The third reason behind the large number of securities I own is because I have been investing in dividend paying stocks for several years. When I first started investing in dividend stocks, I did not pay any commissions and could only put a small amount of funds to invest. Therefore, I usually put about $100 – $200 per position. Over time, I have increased my lot size from there. Unfortunately, some of those companies stopped being attractively valued, which is why I ended up stuck with them. Since I am now paying commissions to sell those legacy securities, I have calculated I am better off sitting on them. For example, I try to maintain my trade costs below 0.50%. Therefore if I paid a $5 commission to buy or sell stocks, it would not make economic sense to sell a position whose value is less than $1,000. Investment costs can add up pretty quickly, which is why I try to run a tight operation. It also does not make sense to sell stock in a company that is delivering earnings and dividend growth, and its only sin is being overvalued.
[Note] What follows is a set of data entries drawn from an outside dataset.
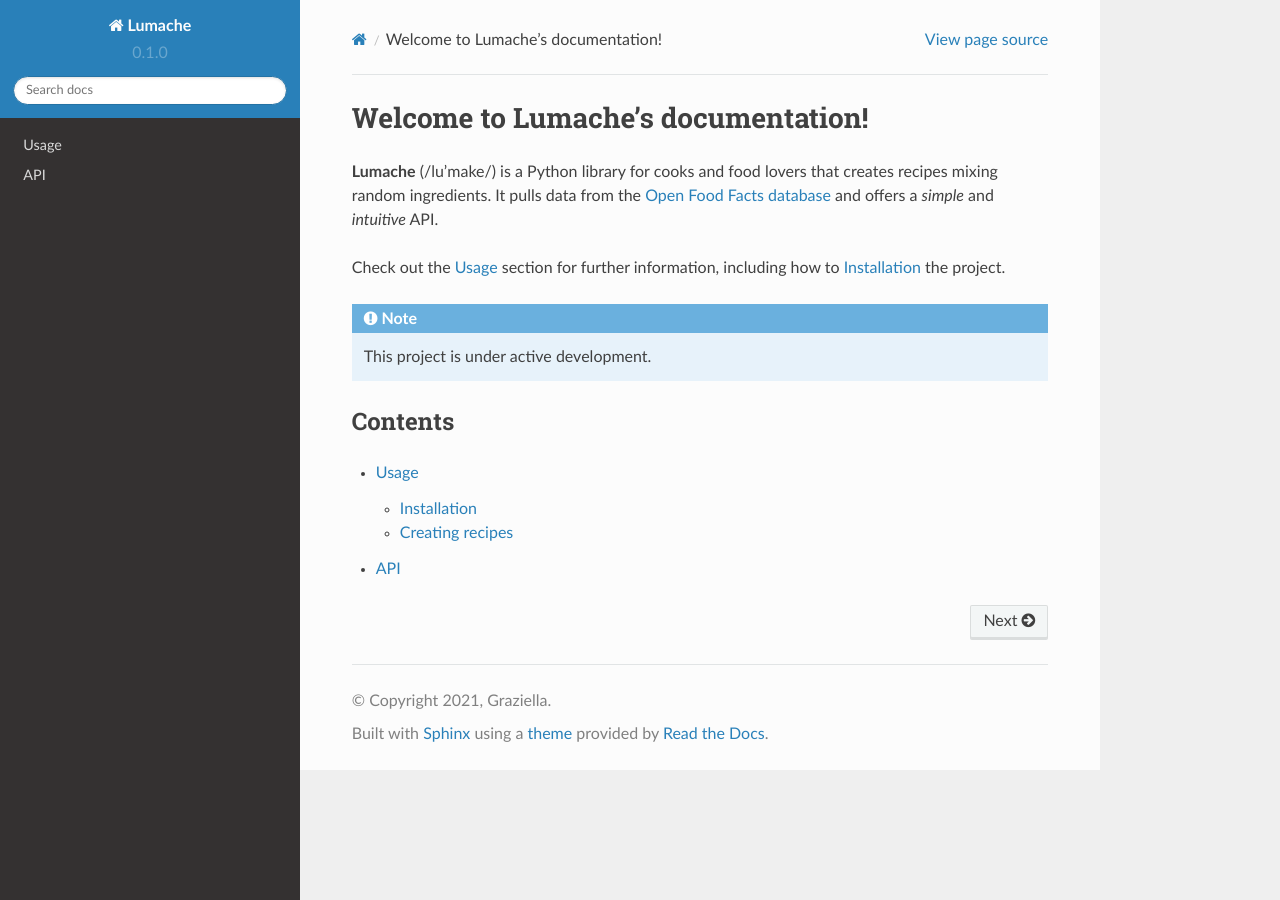
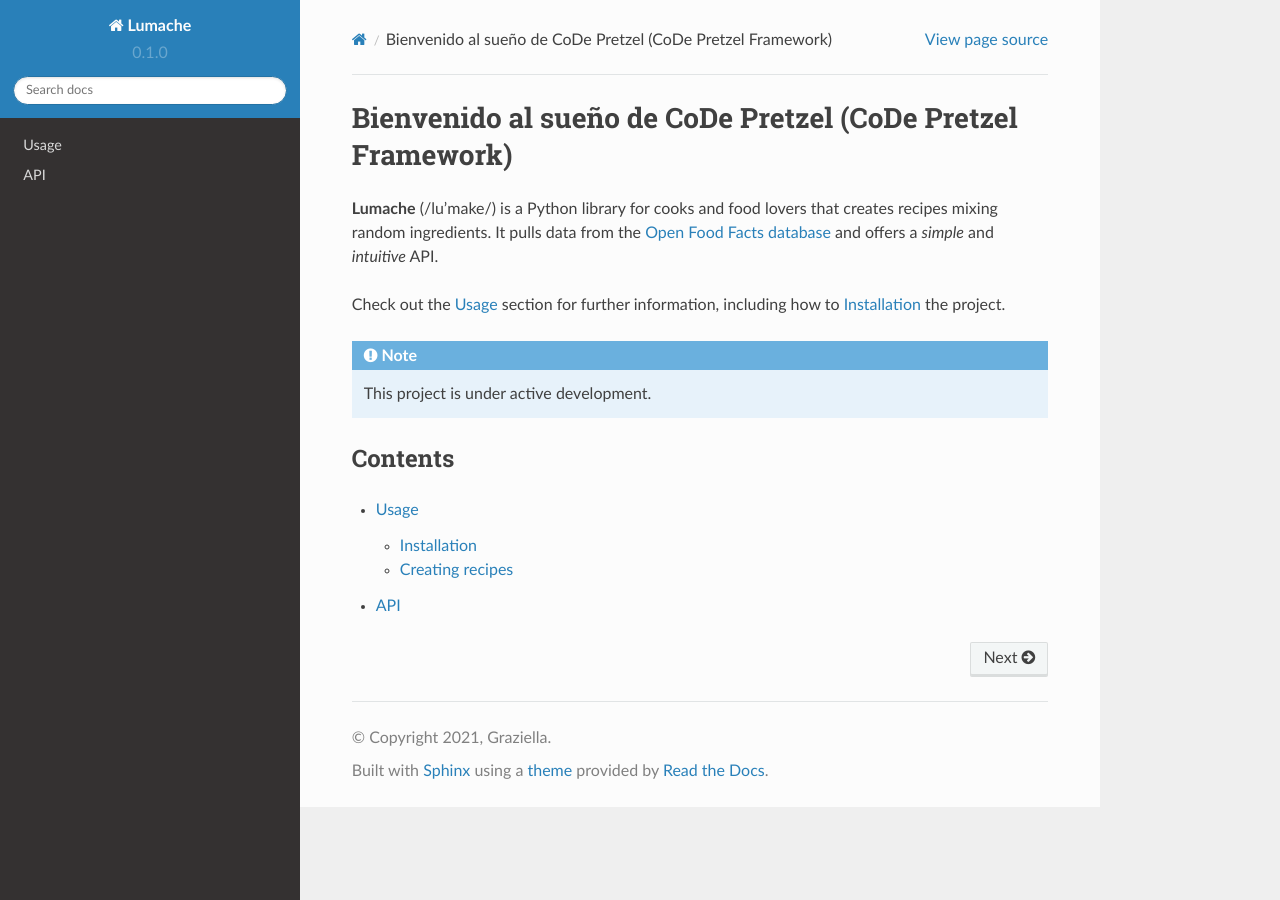
Before and after one commit to CoDePretzel/CoDePretzel_Framework, a Sphinx documentation site: the page built from docs/source/index.rst, in a window 1280 px wide. Built offline with Sphinx 7.4.7 and the Read the Docs theme 2.0.0, drawn with Linux system fonts in a browser that asks for light colours.

Commit message:
Refactor, cambiar el título de index.rst para hacerlo relacionado al framework

```diff
--- a/docs/source/index.rst
+++ b/docs/source/index.rst
@@ -1,4 +1,4 @@
-Welcome to Lumache's documentation!
+Bienvenido al sueño de CoDe Pretzel (CoDe Pretzel Framework)
 ===================================
 
 **Lumache** (/lu'make/) is a Python library for cooks and food lovers
```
Reasons number two and three have contributed to a number of great companies, where I have pretty low position amounts in plenty of companies.
The fourth reason I own so many companies includes some points from reasons two and three. I essentially have managed to find attractively valued stocks at every single point since 2007 – 2008. Unfortunately, the list of attractive candidates for my money has changed over time pretty significantly.
For example, for several years I had companies like Colgate – Palmolive (CL) or Clorox (CLX) or Procter & Gamble (PG) on my shopping list whenever I had cash to put to work. Unfortunately, these companies have been selling at prices that exceeded what I was willing to pay for them in 2013. In addition, since I constantly search for unconventional ideas, I might end up finding better values. This is how I ended up with so much in Phillip Morris (PM) or Kinder Morgan (KMI).
The fifth reason behind this large number of portfolio holdings is some actions I took over the past year. I sold my shares in a position I believed to be overvalued and having poor future, and then divided the money into several ideas.
For example, I also did some selling of a few overvalued REITs such as National Retail Properties (NNN) or Universal Health Realty Income Trust (UHT). I then put the money to work in three new REITs and added to positions in an existing REIT, Realty Income (O). These reits included American Realty Capital (ARCP), Digital Realty Trust (DLR) and Omega Healthcare Investors (OHI).
Another example includes the sale of Cincinnati Financial (CINF), and using the money to buy stock in the five leading Canadian Banks – Toronto Dominion Bank (TD), Bank of Montreal (BMO), Bank of Nova Scotia (BNS), Royal Bank of Canada (RY) and the Canadian Imperial Bank of Commerce (CM).